Your task: In the data that follows, find each line containing "size" and copy it.

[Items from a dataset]
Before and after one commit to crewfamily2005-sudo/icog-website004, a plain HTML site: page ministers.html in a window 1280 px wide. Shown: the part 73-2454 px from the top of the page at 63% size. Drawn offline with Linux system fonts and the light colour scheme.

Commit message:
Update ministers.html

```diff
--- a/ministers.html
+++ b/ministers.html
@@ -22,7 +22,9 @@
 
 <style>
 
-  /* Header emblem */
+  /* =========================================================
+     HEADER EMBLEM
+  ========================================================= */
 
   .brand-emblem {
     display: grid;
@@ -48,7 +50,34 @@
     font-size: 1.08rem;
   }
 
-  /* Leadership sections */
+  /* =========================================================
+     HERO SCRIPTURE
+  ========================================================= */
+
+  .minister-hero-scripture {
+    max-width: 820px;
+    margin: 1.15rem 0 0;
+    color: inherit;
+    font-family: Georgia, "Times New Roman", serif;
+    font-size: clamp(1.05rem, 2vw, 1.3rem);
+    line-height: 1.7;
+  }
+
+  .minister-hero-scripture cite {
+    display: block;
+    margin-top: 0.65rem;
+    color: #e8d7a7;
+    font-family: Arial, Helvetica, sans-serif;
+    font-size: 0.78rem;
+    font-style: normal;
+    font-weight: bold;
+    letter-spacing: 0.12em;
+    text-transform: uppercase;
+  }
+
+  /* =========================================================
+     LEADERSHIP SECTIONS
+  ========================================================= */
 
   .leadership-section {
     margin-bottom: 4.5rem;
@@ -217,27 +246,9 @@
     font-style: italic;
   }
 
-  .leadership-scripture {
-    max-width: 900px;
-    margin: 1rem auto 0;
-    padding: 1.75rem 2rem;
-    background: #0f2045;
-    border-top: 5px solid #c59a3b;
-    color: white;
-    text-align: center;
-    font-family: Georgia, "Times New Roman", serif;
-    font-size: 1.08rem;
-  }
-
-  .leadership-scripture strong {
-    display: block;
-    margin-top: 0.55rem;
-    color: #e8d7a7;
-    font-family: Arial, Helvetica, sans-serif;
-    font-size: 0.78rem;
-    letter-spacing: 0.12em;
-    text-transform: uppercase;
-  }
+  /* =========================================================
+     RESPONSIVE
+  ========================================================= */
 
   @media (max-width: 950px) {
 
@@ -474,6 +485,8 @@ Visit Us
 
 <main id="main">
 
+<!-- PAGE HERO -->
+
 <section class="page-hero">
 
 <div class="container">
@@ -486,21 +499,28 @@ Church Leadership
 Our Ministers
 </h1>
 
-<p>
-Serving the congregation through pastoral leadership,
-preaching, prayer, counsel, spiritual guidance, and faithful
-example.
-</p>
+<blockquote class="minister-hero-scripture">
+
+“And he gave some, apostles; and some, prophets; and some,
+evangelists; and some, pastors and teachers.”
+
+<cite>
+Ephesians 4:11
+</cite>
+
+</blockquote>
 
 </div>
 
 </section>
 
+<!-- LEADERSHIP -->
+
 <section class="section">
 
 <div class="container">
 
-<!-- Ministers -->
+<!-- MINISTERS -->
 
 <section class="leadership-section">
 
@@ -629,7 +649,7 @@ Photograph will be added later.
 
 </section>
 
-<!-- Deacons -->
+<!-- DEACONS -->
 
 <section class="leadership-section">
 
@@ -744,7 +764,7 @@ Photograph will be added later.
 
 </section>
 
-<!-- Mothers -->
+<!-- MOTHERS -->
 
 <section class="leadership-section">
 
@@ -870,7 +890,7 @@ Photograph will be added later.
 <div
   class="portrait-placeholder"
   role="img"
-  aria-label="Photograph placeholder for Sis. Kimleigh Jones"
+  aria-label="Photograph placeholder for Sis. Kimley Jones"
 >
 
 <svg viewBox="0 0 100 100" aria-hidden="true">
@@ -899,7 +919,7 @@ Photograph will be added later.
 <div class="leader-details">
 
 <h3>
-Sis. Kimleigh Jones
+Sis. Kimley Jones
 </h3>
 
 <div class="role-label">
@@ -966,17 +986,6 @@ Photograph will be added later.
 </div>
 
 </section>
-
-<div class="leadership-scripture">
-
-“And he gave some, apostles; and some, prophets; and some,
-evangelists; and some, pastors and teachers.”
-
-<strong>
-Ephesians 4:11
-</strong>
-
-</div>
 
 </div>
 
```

Response to the exercise:
Before and after one commit to crewfamily2005-sudo/icog-website004, a plain HTML site: page ministers.html in a window 1280 px wide. Shown: the part 73-2454 px from the top of the page at 63% size. Drawn offline with Linux system fonts and the light colour scheme.
     font-size: 1.08rem;
+    font-size: clamp(1.05rem, 2vw, 1.3rem);
+    font-size: 0.78rem;
-    font-size: 1.08rem;
-    font-size: 0.78rem;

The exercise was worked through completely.